Published online by Cambridge University Press: 21 May 2018
The literature studying the behavioral effects of political corruption is rapidly growing. While some studies explore the contextual and institutional factors that can neutralize the effects of corruption, this article addresses a different mechanism for weak electoral accountability for corruption: citizen (de)mobilization. It uses a vignette experiment embedded in a nationally representative AmericasBarometer survey in Colombia to isolate the causal effect of political corruption on electoral participation. The results suggest that receiving credible information about the corrupt behavior of politicians running for office decreases the likelihood of participation in elections.
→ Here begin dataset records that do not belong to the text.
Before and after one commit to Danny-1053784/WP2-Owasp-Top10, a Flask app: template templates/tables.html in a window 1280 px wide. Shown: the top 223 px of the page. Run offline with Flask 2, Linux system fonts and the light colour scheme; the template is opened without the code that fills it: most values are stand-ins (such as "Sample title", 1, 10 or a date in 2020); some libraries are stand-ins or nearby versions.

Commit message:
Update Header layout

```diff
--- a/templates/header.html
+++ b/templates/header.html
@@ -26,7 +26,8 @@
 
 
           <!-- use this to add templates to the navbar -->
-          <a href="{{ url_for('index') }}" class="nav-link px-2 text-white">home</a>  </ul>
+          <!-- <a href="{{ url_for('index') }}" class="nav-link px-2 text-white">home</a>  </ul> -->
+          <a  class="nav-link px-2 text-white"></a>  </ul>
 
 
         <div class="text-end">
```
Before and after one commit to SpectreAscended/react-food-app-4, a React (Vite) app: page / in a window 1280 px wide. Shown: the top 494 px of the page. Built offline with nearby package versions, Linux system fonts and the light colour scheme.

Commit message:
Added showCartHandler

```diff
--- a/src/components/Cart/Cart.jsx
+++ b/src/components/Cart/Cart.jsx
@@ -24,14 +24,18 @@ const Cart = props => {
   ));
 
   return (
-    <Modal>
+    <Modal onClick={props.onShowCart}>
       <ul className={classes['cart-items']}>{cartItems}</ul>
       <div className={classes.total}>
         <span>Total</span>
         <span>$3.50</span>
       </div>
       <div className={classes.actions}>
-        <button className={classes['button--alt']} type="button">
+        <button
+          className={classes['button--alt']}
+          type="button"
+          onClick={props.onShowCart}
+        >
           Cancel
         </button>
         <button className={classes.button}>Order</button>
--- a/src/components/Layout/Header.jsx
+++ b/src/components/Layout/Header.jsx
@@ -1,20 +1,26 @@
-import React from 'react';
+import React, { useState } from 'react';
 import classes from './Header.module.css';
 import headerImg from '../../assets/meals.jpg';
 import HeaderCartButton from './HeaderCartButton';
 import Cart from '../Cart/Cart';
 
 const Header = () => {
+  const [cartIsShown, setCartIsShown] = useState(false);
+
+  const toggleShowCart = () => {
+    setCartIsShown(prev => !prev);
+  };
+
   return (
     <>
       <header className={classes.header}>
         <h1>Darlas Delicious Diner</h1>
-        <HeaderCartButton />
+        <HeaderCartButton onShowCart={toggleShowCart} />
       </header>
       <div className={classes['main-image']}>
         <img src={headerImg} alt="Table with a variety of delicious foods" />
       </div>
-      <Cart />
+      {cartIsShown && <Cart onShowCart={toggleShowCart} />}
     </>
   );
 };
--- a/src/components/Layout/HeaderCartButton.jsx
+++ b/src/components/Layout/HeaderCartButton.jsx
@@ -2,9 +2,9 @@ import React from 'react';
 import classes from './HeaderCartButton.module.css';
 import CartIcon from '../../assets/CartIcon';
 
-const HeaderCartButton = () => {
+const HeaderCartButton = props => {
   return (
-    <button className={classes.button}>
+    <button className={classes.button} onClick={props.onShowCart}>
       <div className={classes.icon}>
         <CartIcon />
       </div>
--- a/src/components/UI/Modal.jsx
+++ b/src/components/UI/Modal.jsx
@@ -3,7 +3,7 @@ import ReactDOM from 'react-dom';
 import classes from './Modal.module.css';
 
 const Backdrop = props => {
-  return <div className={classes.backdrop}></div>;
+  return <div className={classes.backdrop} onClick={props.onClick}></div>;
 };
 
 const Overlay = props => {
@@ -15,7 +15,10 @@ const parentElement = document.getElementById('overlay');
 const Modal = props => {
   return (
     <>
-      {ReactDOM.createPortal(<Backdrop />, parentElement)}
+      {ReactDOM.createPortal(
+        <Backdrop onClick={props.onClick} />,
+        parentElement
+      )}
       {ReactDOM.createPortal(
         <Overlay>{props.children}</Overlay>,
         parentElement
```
It also shows that corruption demobilizes voters even when corrupt politicians are able to provide public works to their constituencies, which casts doubt on the idea that citizens exchange integrity for favorable policy outcomes.